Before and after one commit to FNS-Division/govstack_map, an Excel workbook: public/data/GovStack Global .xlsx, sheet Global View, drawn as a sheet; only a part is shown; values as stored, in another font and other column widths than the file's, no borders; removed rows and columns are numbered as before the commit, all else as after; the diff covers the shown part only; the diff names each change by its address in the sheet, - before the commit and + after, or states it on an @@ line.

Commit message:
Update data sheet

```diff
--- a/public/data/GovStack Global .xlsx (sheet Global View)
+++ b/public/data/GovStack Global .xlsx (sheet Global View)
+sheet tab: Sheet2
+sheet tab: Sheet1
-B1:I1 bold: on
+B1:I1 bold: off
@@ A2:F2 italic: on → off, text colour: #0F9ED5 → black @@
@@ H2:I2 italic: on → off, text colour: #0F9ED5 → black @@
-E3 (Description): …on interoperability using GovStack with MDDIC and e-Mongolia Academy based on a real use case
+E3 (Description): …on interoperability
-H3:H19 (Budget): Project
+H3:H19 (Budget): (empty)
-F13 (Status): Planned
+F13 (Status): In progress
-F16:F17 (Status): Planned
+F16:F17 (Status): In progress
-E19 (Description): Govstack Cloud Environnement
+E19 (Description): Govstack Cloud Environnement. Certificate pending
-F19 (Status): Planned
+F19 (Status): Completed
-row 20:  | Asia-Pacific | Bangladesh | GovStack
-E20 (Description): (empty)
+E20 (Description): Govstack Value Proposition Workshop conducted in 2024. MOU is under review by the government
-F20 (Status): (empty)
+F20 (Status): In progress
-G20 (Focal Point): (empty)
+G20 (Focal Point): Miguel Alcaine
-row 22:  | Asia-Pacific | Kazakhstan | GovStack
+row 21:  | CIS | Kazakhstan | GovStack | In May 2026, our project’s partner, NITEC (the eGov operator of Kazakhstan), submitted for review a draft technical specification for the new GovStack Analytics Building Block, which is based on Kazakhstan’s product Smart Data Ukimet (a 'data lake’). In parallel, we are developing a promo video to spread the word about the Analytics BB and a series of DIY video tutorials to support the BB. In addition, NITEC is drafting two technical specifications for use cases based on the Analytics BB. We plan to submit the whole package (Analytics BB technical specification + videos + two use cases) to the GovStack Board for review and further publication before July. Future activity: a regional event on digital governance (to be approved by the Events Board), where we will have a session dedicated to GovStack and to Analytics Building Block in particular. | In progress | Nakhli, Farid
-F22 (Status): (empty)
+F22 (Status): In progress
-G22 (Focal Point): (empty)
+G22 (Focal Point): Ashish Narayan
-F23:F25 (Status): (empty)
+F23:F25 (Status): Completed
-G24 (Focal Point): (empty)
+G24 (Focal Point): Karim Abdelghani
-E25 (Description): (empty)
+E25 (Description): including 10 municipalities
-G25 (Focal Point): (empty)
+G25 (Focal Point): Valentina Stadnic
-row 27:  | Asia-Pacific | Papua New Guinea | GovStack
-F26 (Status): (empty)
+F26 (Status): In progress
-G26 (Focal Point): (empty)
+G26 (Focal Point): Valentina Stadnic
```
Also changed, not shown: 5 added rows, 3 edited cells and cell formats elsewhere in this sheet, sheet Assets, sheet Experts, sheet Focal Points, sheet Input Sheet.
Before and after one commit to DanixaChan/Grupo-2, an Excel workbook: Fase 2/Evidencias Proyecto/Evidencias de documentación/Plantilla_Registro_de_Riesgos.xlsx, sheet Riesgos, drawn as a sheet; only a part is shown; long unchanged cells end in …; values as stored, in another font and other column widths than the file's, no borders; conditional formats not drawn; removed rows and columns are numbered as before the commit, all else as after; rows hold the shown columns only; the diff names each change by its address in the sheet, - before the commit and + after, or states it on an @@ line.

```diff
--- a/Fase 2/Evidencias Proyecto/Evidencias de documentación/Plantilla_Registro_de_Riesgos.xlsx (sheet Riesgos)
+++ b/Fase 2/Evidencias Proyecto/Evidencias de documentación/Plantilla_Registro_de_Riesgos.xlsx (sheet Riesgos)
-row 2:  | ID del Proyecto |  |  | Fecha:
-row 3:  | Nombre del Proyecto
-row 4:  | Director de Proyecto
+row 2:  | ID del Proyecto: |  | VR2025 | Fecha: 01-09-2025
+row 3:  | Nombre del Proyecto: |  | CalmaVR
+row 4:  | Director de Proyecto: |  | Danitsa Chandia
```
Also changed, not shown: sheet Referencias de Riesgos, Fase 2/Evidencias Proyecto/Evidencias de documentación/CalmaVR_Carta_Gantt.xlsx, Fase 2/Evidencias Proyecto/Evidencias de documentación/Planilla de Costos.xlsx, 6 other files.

______

# What is required:
Lines containing the word "data" must all be returned from the material above.

# Answer section:
Before and after one commit to FNS-Division/govstack_map, an Excel workbook: public/data/GovStack Global .xlsx, sheet Global View, drawn as a sheet; only a part is shown; values as stored, in another font and other column widths than the file's, no borders; removed rows and columns are numbered as before the commit, all else as after; the diff covers the shown part only; the diff names each change by its address in the sheet, - before the commit and + after, or states it on an @@ line.
Update data sheet
--- a/public/data/GovStack Global .xlsx (sheet Global View)
+++ b/public/data/GovStack Global .xlsx (sheet Global View)
+row 21:  | CIS | Kazakhstan | GovStack | In May 2026, our project’s partner, NITEC (the eGov operator of Kazakhstan), submitted for review a draft technical specification for the new GovStack Analytics Building Block, which is based on Kazakhstan’s product Smart Data Ukimet (a 'data lake’). In parallel, we are developing a promo video to spread the word about the Analytics BB and a series of DIY video tutorials to support the BB. In addition, NITEC is drafting two technical specifications for use cases based on the Analytics BB. We plan to submit the whole package (Analytics BB technical specification + videos + two use cases) to the GovStack Board for review and further publication before July. Future activity: a regional event on digital governance (to be approved by the Events Board), where we will have a session dedicated to GovStack and to Analytics Building Block in particular. | In progress | Nakhli, Farid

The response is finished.